Without bothering to inform, let alone consult, the drivers, FISA’s Executive Committee took this decision last December. The fact that they waited until two weeks before the Brazilian GP to break the news to the competitors suggested that FISA knew full well there would be trouble.

When the tariff was published, the drivers reacted predictably. The basic charge of 5000 French francs seemed fair enough, but when 1000 francs per point scored was added, calculated on the basis of the 1986 Championship, a few of them went through the roof. Nigel Mansell, with 72 pts scored, faced a charge of 77,000 francs (about £8,000) while Derek Warwick, for example, only had to pay about £550.

World Champion Alain Prost was appointed to hold “talks” with FISA, but, once they have the bit between their teeth, there is precious little scope for “talking” with FISA’s Jean-Marie Balestre and FIA Vice President of Commercial Affairs Bernie Ecclestone. Between them, the two men completely control international motor racing. They talk, everybody else listens, . .
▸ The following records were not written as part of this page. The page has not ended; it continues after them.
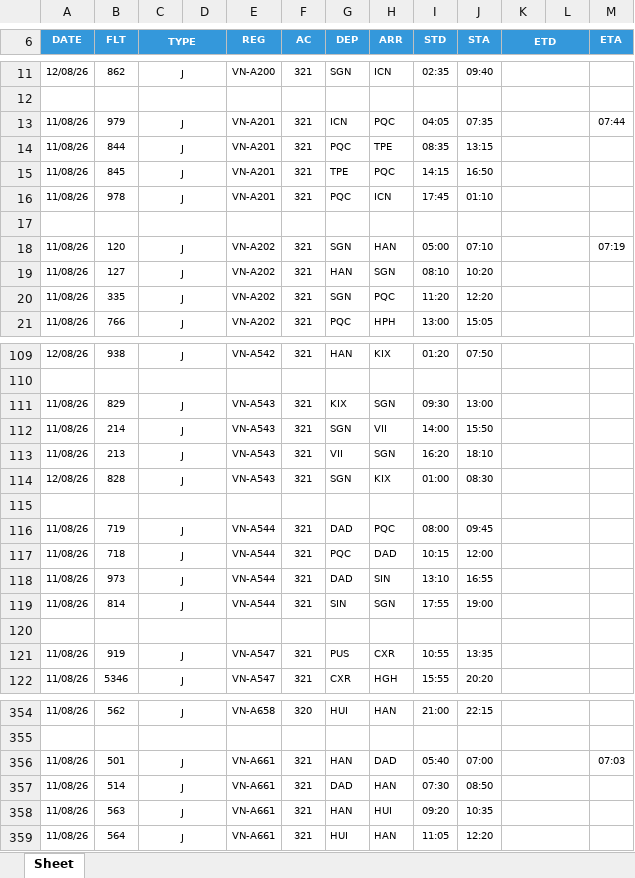
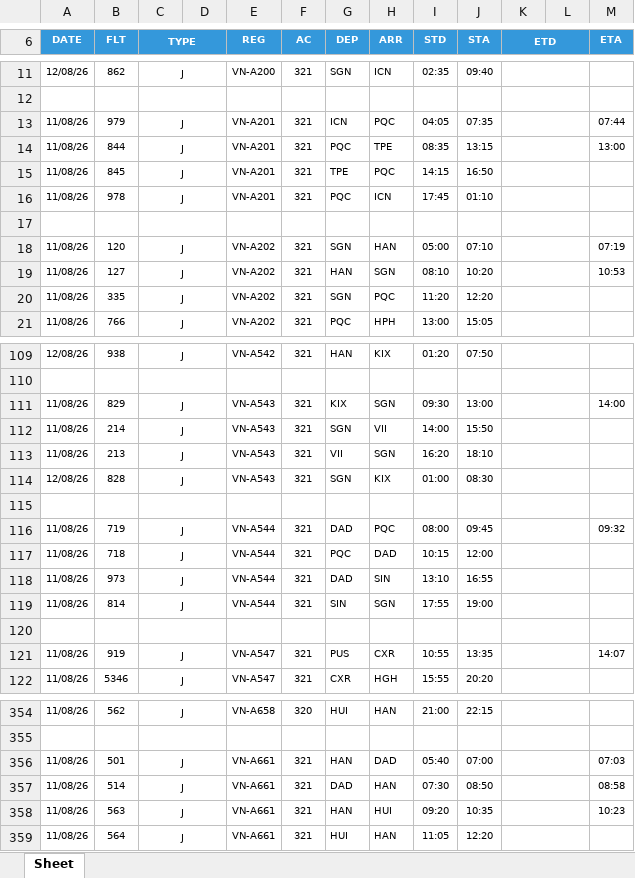
Before and after one commit to tlgsvj/lc, an Excel workbook: Data/FlightPlan/FPL_11AUG26.xlsx, sheet Sheet, drawn as a sheet; only a part is shown, gaps mark what is left out; values as stored, in another font and other column widths than the file's, no borders; charts and pictures not drawn; the diff covers the shown part only; the diff names each change by its address in the sheet, - before the commit and + after, or states it on an @@ line.

```diff
--- a/Data/FlightPlan/FPL_11AUG26.xlsx (sheet Sheet)
+++ b/Data/FlightPlan/FPL_11AUG26.xlsx (sheet Sheet)
-M14 (ETA): (empty)
+M14 (ETA): 13:00
-M19 (ETA): (empty)
+M19 (ETA): 10:53
-M111 (ETA): (empty)
+M111 (ETA): 14:00
-M116 (ETA): (empty)
+M116 (ETA): 09:32
-M121 (ETA): (empty)
+M121 (ETA): 14:07
-M357 (ETA): (empty)
+M357 (ETA): 08:58
-M358 (ETA): (empty)
+M358 (ETA): 10:23
```
Also changed, not shown: 57 edited cells elsewhere in this sheet.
The drivers were indignant. They could well afford the money, but they felt a point of principle was at stake. Prost simply tried to get the point over that, if FISA got away with these arbitrary charges, perhaps they would quadruple them without warning in 1987.

At the end of the day everybody paid up, but the drivers at least secured an agreement that the fees would be index-linked to inflation for the next five years. Prost, diplomatically, called it a compromise.

However, neither Balestre nor Ecclestone felt so sympathetic. Through a FISA communique, Balestre trumpeted that this was no compromise, pointing out that the drivers merely conformed with the regulations.

Bernie let it be known that he thought most of them were overpaid and could well afford to pay up. He told Riccardo Patrese, his own Brabham team leader, that he could pay up by Thursday afternoon prior to the Brazilian GP or find another job. Ecclestone is not known for his overt sympathy towards drivers in general!